Without the pictures, reproduce the records that follow exactly.

-------- INPUT FOR THIS TASK --------

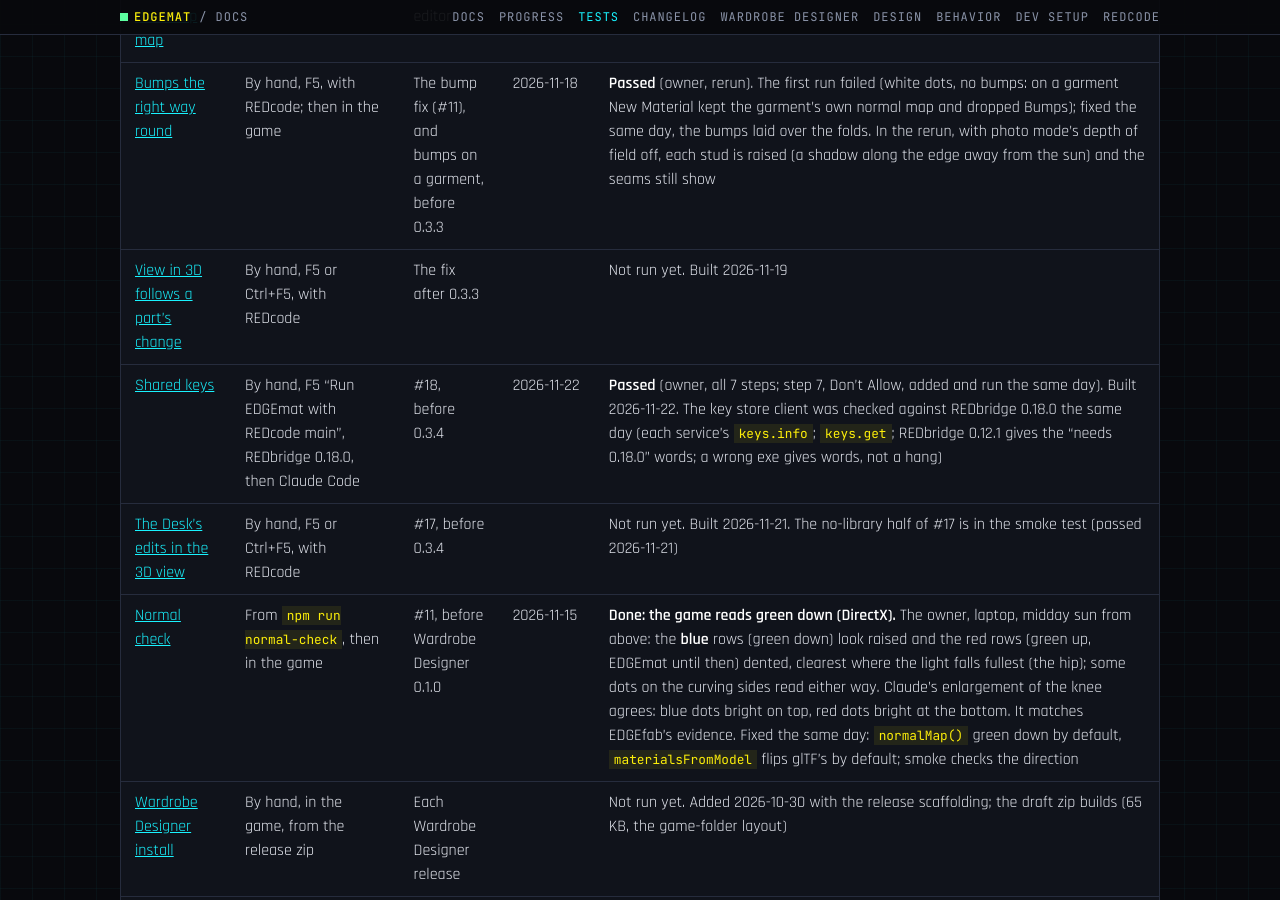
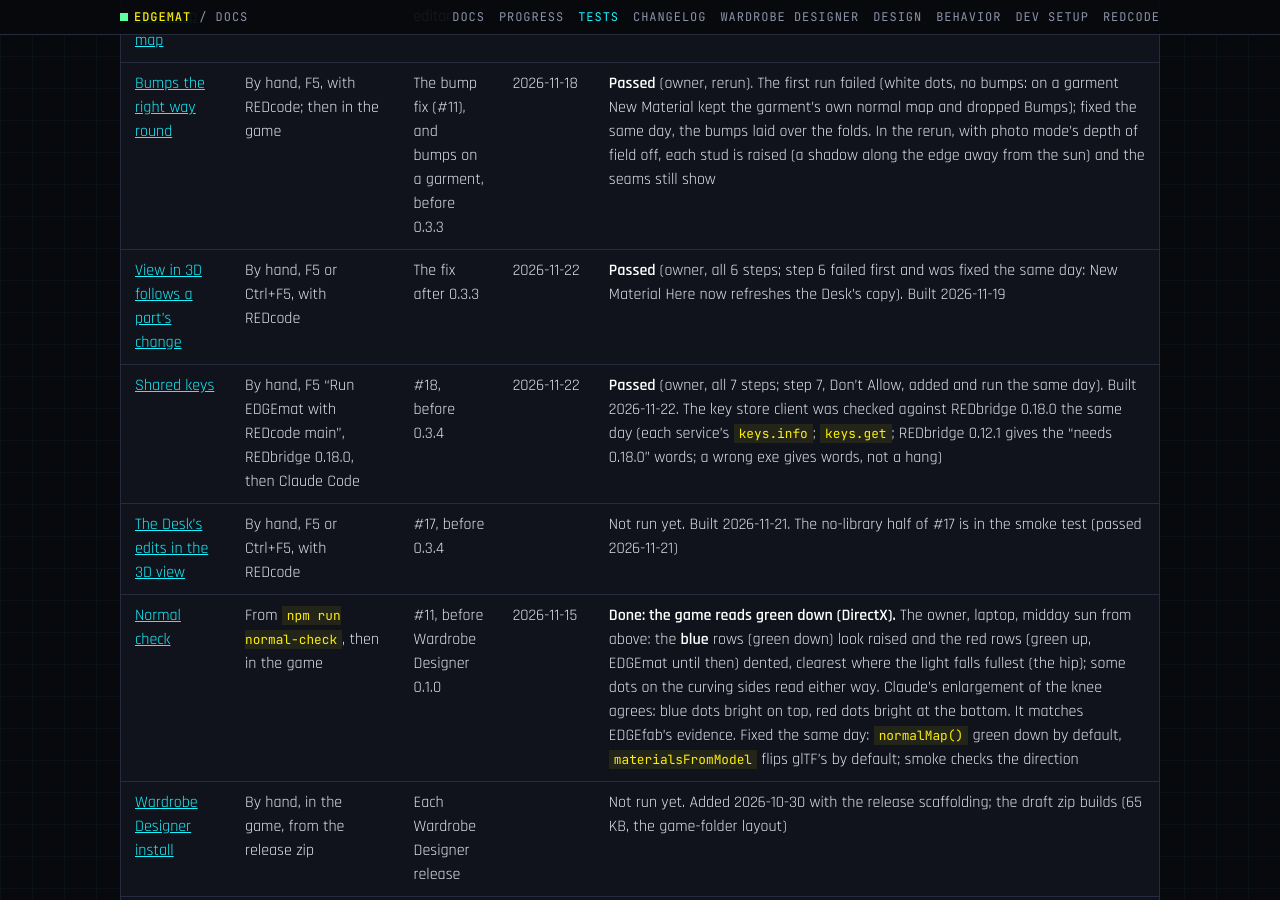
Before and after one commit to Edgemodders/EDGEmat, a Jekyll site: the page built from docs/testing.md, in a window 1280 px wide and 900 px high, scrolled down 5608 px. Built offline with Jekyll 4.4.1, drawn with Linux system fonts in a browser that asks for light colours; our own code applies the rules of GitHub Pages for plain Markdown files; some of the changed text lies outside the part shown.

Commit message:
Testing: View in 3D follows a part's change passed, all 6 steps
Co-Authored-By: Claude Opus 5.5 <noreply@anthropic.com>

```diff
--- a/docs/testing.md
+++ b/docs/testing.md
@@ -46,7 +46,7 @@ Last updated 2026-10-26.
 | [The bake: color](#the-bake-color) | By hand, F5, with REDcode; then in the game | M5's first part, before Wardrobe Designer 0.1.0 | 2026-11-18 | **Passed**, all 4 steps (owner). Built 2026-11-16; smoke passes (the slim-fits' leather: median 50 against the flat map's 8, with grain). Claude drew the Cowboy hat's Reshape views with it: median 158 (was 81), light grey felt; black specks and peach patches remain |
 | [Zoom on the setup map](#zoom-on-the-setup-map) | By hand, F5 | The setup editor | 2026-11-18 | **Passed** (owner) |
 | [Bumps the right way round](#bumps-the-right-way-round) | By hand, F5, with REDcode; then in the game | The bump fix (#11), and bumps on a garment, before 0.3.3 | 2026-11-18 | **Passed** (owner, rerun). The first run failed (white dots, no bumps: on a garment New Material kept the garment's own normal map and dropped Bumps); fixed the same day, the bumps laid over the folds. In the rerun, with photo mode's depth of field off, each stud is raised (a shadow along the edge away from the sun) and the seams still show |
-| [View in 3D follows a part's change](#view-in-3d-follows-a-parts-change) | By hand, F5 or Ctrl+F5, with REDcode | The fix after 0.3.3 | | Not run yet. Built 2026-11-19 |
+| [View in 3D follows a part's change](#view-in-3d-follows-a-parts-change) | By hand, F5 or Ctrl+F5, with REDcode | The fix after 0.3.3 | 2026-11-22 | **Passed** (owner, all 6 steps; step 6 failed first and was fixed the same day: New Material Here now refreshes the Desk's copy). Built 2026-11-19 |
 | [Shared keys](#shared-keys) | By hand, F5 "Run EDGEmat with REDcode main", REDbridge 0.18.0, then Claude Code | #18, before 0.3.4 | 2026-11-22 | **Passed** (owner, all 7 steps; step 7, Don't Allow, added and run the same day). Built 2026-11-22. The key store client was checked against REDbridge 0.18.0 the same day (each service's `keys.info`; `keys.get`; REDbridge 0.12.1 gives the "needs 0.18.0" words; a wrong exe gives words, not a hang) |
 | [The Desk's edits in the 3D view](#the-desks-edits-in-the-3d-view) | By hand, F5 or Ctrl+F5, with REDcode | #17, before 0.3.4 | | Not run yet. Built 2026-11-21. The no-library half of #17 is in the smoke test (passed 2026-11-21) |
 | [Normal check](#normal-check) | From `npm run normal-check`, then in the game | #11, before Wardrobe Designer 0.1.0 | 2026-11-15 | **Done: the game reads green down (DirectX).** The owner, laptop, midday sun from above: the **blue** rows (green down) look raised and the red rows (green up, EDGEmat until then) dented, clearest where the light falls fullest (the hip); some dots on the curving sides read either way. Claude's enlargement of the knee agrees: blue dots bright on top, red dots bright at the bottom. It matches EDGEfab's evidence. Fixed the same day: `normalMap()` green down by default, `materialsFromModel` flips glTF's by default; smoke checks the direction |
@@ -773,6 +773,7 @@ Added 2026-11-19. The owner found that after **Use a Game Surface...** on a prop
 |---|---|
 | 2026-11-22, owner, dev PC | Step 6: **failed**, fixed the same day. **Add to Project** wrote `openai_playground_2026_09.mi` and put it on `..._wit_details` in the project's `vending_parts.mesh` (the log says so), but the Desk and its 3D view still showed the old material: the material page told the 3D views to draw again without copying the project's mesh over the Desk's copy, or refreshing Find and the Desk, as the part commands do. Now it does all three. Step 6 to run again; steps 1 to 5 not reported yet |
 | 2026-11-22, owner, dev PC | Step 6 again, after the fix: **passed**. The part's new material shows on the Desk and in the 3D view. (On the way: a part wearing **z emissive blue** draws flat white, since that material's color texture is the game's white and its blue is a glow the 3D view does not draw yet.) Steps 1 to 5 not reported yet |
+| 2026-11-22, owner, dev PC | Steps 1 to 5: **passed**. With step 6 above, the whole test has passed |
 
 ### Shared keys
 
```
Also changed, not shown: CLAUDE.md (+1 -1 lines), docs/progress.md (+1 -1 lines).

--------

- TASK SOLUTION -
Before and after one commit to Edgemodders/EDGEmat, a Jekyll site: the page built from docs/testing.md, in a window 1280 px wide and 900 px high, scrolled down 5608 px. Built offline with Jekyll 4.4.1, drawn with Linux system fonts in a browser that asks for light colours; our own code applies the rules of GitHub Pages for plain Markdown files; some of the changed text lies outside the part shown.

Commit message:
Testing: View in 3D follows a part's change passed, all 6 steps
Co-Authored-By: Claude Opus 5.5 <noreply@anthropic.com>

```diff
--- a/docs/testing.md
+++ b/docs/testing.md
@@ -46,7 +46,7 @@ Last updated 2026-10-26.
 | [The bake: color](#the-bake-color) | By hand, F5, with REDcode; then in the game | M5's first part, before Wardrobe Designer 0.1.0 | 2026-11-18 | **Passed**, all 4 steps (owner). Built 2026-11-16; smoke passes (the slim-fits' leather: median 50 against the flat map's 8, with grain). Claude drew the Cowboy hat's Reshape views with it: median 158 (was 81), light grey felt; black specks and peach patches remain |
 | [Zoom on the setup map](#zoom-on-the-setup-map) | By hand, F5 | The setup editor | 2026-11-18 | **Passed** (owner) |
 | [Bumps the right way round](#bumps-the-right-way-round) | By hand, F5, with REDcode; then in the game | The bump fix (#11), and bumps on a garment, before 0.3.3 | 2026-11-18 | **Passed** (owner, rerun). The first run failed (white dots, no bumps: on a garment New Material kept the garment's own normal map and dropped Bumps); fixed the same day, the bumps laid over the folds. In the rerun, with photo mode's depth of field off, each stud is raised (a shadow along the edge away from the sun) and the seams still show |
-| [View in 3D follows a part's change](#view-in-3d-follows-a-parts-change) | By hand, F5 or Ctrl+F5, with REDcode | The fix after 0.3.3 | | Not run yet. Built 2026-11-19 |
+| [View in 3D follows a part's change](#view-in-3d-follows-a-parts-change) | By hand, F5 or Ctrl+F5, with REDcode | The fix after 0.3.3 | 2026-11-22 | **Passed** (owner, all 6 steps; step 6 failed first and was fixed the same day: New Material Here now refreshes the Desk's copy). Built 2026-11-19 |
 | [Shared keys](#shared-keys) | By hand, F5 "Run EDGEmat with REDcode main", REDbridge 0.18.0, then Claude Code | #18, before 0.3.4 | 2026-11-22 | **Passed** (owner, all 7 steps; step 7, Don't Allow, added and run the same day). Built 2026-11-22. The key store client was checked against REDbridge 0.18.0 the same day (each service's `keys.info`; `keys.get`; REDbridge 0.12.1 gives the "needs 0.18.0" words; a wrong exe gives words, not a hang) |
 | [The Desk's edits in the 3D view](#the-desks-edits-in-the-3d-view) | By hand, F5 or Ctrl+F5, with REDcode | #17, before 0.3.4 | | Not run yet. Built 2026-11-21. The no-library half of #17 is in the smoke test (passed 2026-11-21) |
 | [Normal check](#normal-check) | From `npm run normal-check`, then in the game | #11, before Wardrobe Designer 0.1.0 | 2026-11-15 | **Done: the game reads green down (DirectX).** The owner, laptop, midday sun from above: the **blue** rows (green down) look raised and the red rows (green up, EDGEmat until then) dented, clearest where the light falls fullest (the hip); some dots on the curving sides read either way. Claude's enlargement of the knee agrees: blue dots bright on top, red dots bright at the bottom. It matches EDGEfab's evidence. Fixed the same day: `normalMap()` green down by default, `materialsFromModel` flips glTF's by default; smoke checks the direction |
@@ -773,6 +773,7 @@ Added 2026-11-19. The owner found that after **Use a Game Surface...** on a prop
 |---|---|
 | 2026-11-22, owner, dev PC | Step 6: **failed**, fixed the same day. **Add to Project** wrote `openai_playground_2026_09.mi` and put it on `..._wit_details` in the project's `vending_parts.mesh` (the log says so), but the Desk and its 3D view still showed the old material: the material page told the 3D views to draw again without copying the project's mesh over the Desk's copy, or refreshing Find and the Desk, as the part commands do. Now it does all three. Step 6 to run again; steps 1 to 5 not reported yet |
 | 2026-11-22, owner, dev PC | Step 6 again, after the fix: **passed**. The part's new material shows on the Desk and in the 3D view. (On the way: a part wearing **z emissive blue** draws flat white, since that material's color texture is the game's white and its blue is a glow the 3D view does not draw yet.) Steps 1 to 5 not reported yet |
+| 2026-11-22, owner, dev PC | Steps 1 to 5: **passed**. With step 6 above, the whole test has passed |
 
 ### Shared keys
 
```
Also changed, not shown: CLAUDE.md (+1 -1 lines), docs/progress.md (+1 -1 lines).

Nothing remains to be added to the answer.